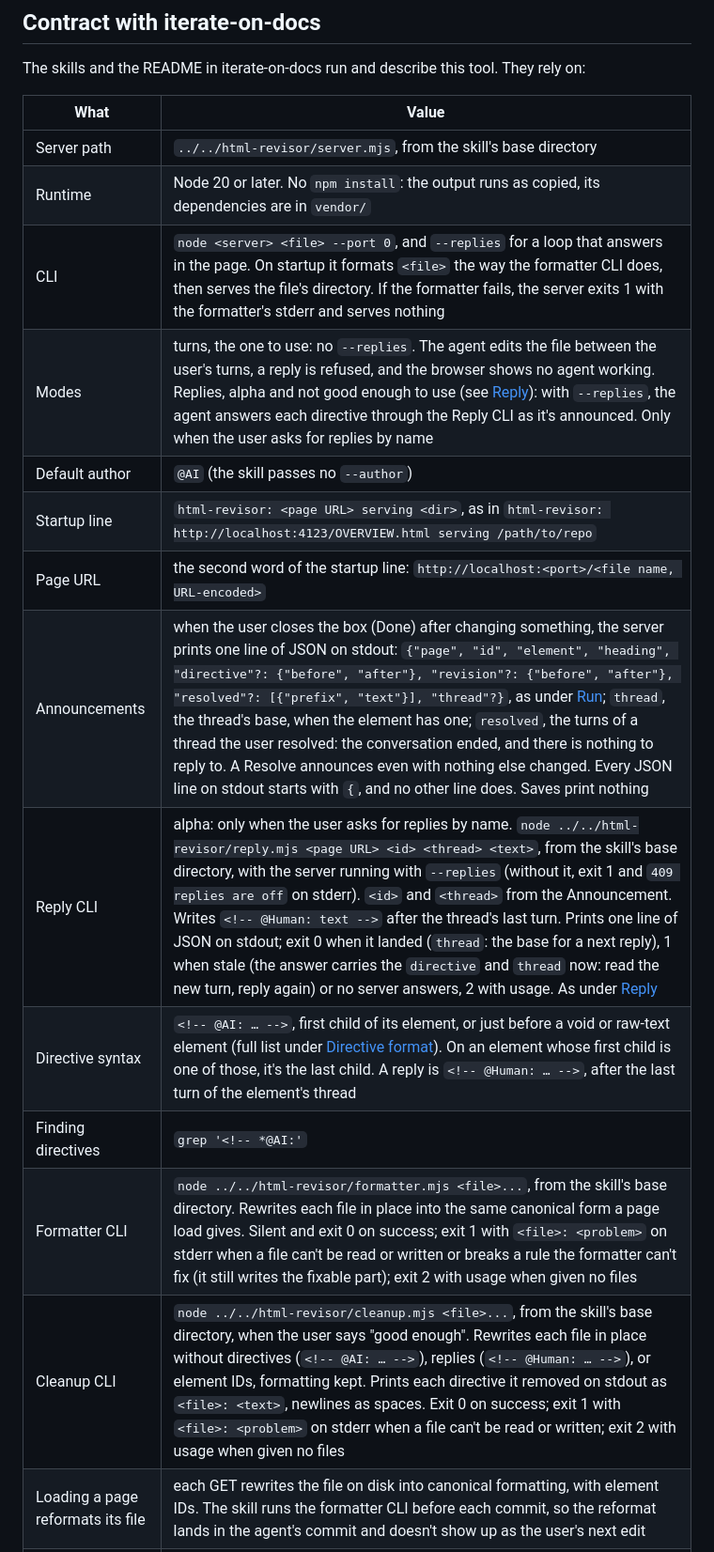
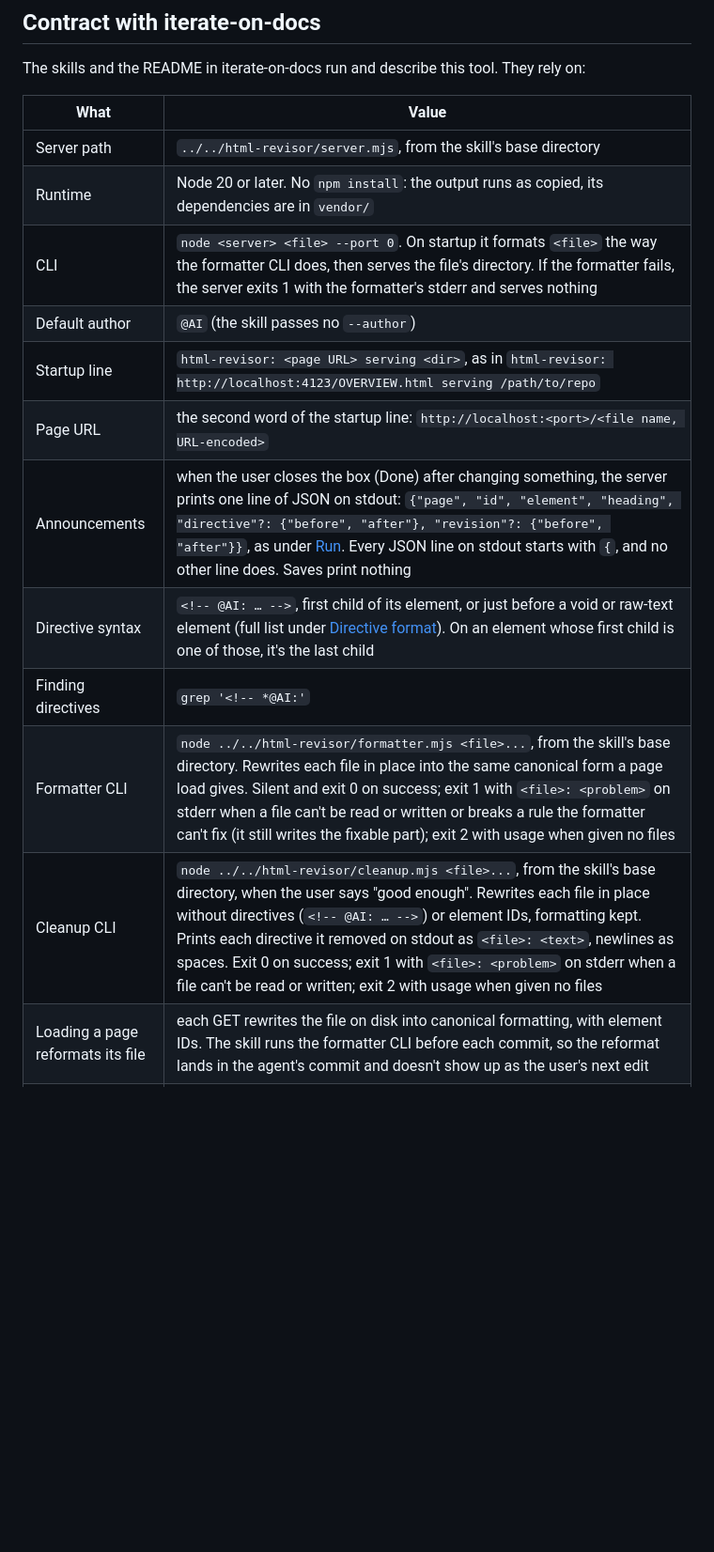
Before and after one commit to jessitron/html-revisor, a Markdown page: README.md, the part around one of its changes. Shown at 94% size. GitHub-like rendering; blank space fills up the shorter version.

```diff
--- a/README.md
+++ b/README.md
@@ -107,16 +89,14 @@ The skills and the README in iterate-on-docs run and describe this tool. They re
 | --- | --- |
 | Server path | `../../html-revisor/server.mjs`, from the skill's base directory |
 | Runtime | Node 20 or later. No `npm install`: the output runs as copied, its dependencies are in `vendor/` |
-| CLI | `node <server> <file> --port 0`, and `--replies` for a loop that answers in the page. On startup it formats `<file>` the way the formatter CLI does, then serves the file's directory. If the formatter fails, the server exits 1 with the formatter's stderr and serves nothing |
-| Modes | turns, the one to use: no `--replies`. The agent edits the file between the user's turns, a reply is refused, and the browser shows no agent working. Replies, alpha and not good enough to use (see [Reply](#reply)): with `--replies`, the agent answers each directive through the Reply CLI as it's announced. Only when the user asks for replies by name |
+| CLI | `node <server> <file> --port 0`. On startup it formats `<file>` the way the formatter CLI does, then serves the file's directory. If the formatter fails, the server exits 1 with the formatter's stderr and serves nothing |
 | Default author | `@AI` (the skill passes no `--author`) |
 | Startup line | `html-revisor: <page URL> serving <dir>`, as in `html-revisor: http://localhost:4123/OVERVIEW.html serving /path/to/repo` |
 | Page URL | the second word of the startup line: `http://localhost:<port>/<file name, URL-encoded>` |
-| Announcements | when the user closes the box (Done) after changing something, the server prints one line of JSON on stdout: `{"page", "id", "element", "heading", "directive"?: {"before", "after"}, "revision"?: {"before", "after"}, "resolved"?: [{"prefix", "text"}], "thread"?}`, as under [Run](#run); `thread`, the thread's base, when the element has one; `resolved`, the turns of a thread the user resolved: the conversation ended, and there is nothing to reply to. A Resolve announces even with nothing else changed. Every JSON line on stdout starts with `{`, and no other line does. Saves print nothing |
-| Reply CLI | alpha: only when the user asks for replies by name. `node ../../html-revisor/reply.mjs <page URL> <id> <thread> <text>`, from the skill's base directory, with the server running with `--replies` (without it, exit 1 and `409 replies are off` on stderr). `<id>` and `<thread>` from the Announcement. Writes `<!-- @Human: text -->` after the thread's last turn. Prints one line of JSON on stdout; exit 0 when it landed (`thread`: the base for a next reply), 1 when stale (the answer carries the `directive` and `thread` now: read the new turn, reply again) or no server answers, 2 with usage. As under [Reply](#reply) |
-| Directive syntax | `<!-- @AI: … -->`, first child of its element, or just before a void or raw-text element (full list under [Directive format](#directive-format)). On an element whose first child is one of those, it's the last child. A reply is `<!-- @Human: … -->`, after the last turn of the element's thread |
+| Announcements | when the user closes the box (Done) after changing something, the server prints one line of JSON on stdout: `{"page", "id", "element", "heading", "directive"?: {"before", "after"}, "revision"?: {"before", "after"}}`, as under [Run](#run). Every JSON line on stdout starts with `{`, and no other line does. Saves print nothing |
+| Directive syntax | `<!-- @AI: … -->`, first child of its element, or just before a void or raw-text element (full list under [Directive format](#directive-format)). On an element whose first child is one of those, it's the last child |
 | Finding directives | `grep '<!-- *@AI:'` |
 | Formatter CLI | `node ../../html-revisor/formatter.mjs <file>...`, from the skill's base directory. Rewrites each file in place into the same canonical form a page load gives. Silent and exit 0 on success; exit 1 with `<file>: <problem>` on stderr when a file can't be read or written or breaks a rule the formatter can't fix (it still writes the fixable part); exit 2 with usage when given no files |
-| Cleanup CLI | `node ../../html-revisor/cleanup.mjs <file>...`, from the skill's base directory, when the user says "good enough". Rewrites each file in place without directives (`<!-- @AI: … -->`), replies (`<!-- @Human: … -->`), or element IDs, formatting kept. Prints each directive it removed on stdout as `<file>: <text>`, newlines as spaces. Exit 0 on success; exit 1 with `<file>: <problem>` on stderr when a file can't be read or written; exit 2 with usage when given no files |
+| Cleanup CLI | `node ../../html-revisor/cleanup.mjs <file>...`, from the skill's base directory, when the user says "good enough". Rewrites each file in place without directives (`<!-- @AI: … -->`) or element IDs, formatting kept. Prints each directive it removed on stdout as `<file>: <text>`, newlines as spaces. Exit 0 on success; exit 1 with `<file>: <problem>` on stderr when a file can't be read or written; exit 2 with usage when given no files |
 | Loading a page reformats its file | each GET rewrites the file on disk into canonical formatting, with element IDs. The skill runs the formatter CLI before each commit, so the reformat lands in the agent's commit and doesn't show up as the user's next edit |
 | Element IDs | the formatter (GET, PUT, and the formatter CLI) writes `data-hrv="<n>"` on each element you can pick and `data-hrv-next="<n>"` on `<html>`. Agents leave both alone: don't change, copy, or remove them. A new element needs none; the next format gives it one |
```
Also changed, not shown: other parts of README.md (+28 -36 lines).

───

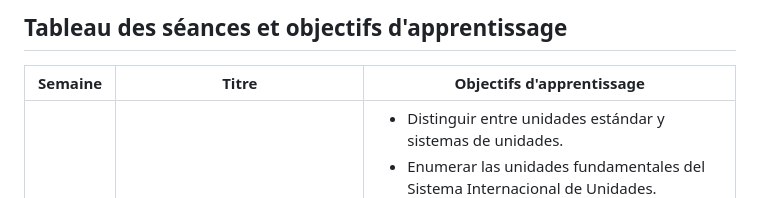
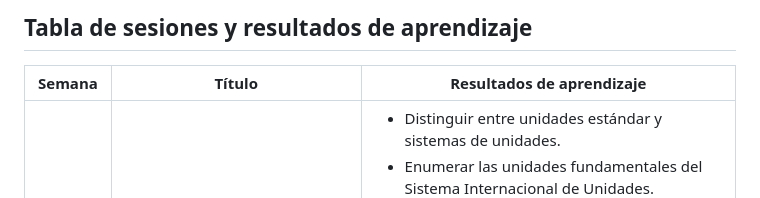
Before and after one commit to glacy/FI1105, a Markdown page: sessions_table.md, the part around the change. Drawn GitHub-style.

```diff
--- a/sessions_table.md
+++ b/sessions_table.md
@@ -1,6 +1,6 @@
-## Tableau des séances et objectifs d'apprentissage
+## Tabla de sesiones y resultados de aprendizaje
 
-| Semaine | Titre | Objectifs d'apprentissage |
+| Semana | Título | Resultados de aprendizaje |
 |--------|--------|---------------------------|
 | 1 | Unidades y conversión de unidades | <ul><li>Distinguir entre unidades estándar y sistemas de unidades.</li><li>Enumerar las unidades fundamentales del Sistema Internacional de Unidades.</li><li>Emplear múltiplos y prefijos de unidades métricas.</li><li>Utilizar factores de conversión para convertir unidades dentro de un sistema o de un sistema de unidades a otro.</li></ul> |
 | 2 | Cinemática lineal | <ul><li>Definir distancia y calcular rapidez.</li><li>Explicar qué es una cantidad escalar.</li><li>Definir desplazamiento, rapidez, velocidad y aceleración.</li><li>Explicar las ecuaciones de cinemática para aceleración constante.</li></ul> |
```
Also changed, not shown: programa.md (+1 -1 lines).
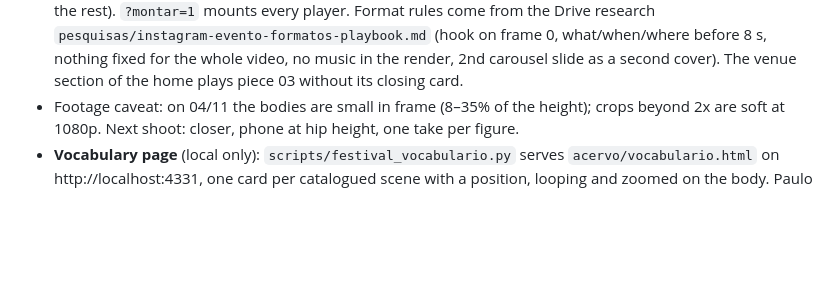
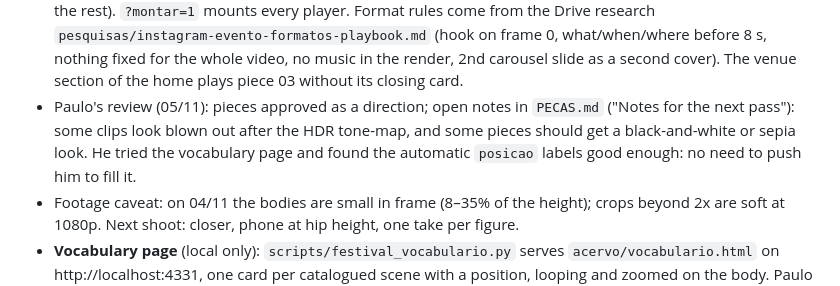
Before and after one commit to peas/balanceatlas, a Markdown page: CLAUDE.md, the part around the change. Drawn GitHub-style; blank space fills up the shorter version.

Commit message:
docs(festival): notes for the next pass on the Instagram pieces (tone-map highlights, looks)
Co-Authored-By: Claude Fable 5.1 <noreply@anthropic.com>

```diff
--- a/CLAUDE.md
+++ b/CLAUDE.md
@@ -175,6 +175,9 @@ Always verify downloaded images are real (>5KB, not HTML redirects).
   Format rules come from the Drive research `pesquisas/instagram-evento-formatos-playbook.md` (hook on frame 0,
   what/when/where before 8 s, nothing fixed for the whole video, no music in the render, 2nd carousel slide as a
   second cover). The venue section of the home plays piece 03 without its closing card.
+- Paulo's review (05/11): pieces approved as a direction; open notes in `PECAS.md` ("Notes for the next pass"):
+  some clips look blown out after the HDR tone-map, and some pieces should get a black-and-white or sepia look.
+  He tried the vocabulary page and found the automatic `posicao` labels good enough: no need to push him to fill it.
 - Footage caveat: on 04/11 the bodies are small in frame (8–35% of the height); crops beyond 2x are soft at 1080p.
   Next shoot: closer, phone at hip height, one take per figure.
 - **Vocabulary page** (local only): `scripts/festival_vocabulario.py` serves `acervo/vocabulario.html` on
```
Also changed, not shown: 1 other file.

───

Report back every line of the entries in which "changed" occurs.

-| Announcements | when the user closes the box (Done) after changing something, the server prints one line of JSON on stdout: `{"page", "id", "element", "heading", "directive"?: {"before", "after"}, "revision"?: {"before", "after"}, "resolved"?: [{"prefix", "text"}], "thread"?}`, as under [Run](#run); `thread`, the thread's base, when the element has one; `resolved`, the turns of a thread the user resolved: the conversation ended, and there is nothing to reply to. A Resolve announces even with nothing else changed. Every JSON line on stdout starts with `{`, and no other line does. Saves print nothing |
Also changed, not shown: other parts of README.md (+28 -36 lines).
Also changed, not shown: programa.md (+1 -1 lines).
Also changed, not shown: 1 other file.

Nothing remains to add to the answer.